#### Required work
If a line in the listing carries the word "images", return a copy of that line.
Information supplied Block Start
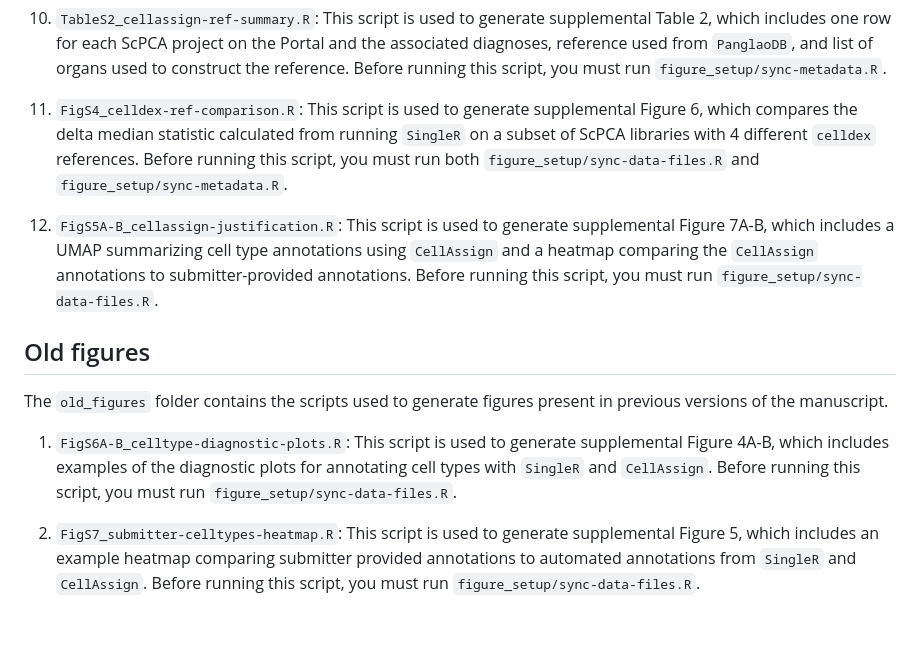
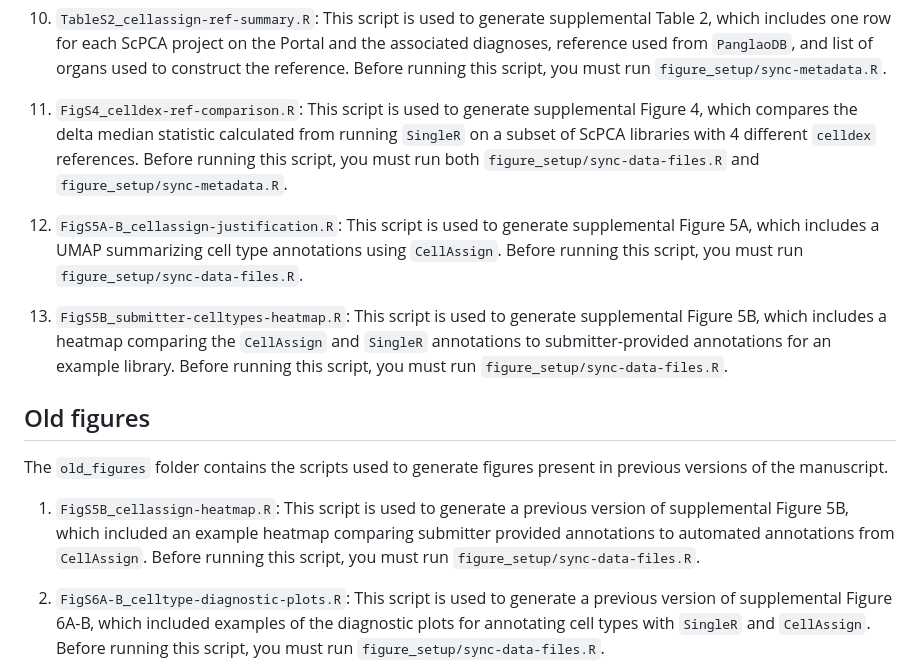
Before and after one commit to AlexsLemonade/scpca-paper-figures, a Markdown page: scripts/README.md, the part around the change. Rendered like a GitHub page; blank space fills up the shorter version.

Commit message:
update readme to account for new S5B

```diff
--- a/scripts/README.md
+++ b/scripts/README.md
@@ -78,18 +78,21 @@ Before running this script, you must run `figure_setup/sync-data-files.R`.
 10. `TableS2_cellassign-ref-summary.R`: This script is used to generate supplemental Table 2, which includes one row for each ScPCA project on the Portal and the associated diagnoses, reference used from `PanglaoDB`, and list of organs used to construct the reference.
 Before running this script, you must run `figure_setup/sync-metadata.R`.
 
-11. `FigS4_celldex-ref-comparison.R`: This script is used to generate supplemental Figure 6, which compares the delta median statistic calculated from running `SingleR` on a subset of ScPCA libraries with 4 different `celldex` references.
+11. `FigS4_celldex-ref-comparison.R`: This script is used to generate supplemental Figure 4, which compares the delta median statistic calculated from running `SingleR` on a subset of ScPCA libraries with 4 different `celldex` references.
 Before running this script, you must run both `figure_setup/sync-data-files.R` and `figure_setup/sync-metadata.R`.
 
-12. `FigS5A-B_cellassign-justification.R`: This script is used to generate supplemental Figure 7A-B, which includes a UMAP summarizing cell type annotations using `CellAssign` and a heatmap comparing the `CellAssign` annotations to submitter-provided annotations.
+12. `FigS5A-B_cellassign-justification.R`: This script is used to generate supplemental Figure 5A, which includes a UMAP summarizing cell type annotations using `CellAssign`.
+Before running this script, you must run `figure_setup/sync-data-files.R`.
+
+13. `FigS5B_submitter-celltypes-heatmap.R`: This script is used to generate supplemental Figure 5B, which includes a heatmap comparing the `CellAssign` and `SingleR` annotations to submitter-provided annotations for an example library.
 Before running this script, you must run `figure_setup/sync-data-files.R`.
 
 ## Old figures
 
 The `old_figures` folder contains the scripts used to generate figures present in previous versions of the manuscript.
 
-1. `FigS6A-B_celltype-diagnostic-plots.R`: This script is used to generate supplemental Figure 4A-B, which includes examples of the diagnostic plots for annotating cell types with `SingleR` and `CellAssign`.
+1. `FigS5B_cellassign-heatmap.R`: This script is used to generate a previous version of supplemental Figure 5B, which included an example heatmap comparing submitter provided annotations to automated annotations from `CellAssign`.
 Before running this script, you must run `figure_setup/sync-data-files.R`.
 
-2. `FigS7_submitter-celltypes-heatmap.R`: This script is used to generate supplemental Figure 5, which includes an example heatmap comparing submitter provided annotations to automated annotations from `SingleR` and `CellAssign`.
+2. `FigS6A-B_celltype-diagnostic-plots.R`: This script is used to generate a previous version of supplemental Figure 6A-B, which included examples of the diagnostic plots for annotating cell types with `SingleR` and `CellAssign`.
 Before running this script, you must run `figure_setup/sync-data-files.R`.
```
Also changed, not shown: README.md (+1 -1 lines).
Information supplied Block End
Information supplied Block Start
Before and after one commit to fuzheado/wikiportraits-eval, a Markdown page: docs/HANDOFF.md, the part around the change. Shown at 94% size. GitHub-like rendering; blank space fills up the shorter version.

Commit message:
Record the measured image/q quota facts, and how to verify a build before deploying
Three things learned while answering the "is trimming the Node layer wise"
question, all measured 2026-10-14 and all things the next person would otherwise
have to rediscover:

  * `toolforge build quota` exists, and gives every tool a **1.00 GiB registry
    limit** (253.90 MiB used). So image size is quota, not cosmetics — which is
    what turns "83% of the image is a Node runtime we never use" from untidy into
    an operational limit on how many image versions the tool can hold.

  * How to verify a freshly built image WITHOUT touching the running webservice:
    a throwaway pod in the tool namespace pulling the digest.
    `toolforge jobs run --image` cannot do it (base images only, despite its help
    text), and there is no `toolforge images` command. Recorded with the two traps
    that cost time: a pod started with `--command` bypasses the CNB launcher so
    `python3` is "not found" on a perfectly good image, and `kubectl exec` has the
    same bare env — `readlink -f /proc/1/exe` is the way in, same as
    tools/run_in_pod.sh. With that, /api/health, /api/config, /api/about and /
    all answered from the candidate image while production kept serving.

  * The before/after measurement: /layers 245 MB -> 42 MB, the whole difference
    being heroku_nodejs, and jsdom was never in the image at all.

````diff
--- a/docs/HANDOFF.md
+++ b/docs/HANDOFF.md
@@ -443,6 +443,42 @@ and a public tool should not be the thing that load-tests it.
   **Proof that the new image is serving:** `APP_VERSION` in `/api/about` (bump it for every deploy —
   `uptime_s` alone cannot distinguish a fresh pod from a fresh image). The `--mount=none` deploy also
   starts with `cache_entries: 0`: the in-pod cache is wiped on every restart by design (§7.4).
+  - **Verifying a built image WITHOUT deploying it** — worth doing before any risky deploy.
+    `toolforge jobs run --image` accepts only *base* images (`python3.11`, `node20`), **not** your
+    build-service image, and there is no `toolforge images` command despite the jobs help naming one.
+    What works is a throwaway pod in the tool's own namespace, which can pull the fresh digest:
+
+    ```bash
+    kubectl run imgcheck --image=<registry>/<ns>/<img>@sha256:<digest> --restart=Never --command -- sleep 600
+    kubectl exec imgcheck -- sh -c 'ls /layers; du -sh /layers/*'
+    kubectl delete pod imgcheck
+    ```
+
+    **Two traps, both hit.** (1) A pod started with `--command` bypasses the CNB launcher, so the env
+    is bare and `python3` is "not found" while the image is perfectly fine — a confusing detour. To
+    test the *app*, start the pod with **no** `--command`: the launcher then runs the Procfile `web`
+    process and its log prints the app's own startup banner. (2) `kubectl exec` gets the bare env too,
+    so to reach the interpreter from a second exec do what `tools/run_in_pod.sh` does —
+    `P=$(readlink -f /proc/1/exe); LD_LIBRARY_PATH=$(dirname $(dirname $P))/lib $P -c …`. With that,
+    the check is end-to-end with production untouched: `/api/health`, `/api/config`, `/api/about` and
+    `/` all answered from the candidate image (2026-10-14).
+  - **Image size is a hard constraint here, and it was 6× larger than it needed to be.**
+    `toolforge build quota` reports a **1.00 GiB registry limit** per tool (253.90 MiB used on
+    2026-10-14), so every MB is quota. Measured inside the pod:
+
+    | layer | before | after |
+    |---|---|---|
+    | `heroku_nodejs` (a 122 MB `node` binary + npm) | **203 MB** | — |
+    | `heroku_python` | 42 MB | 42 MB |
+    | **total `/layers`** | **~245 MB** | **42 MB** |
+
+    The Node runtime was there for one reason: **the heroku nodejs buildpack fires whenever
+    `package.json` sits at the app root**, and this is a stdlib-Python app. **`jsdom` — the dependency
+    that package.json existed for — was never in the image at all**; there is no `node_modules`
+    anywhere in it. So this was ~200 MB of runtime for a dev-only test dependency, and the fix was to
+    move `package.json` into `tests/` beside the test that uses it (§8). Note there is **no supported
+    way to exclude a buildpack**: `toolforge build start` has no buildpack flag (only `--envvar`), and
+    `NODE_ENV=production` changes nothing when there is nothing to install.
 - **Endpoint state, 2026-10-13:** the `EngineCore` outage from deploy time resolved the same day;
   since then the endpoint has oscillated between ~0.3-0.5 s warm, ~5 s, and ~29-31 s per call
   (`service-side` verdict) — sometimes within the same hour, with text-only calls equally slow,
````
Information supplied Block End
#### Solution for this problem
    `toolforge jobs run --image` cannot do it (base images only, despite its help
    text), and there is no `toolforge images` command. Recorded with the two traps
+    `toolforge jobs run --image` accepts only *base* images (`python3.11`, `node20`), **not** your
+    build-service image, and there is no `toolforge images` command despite the jobs help naming one.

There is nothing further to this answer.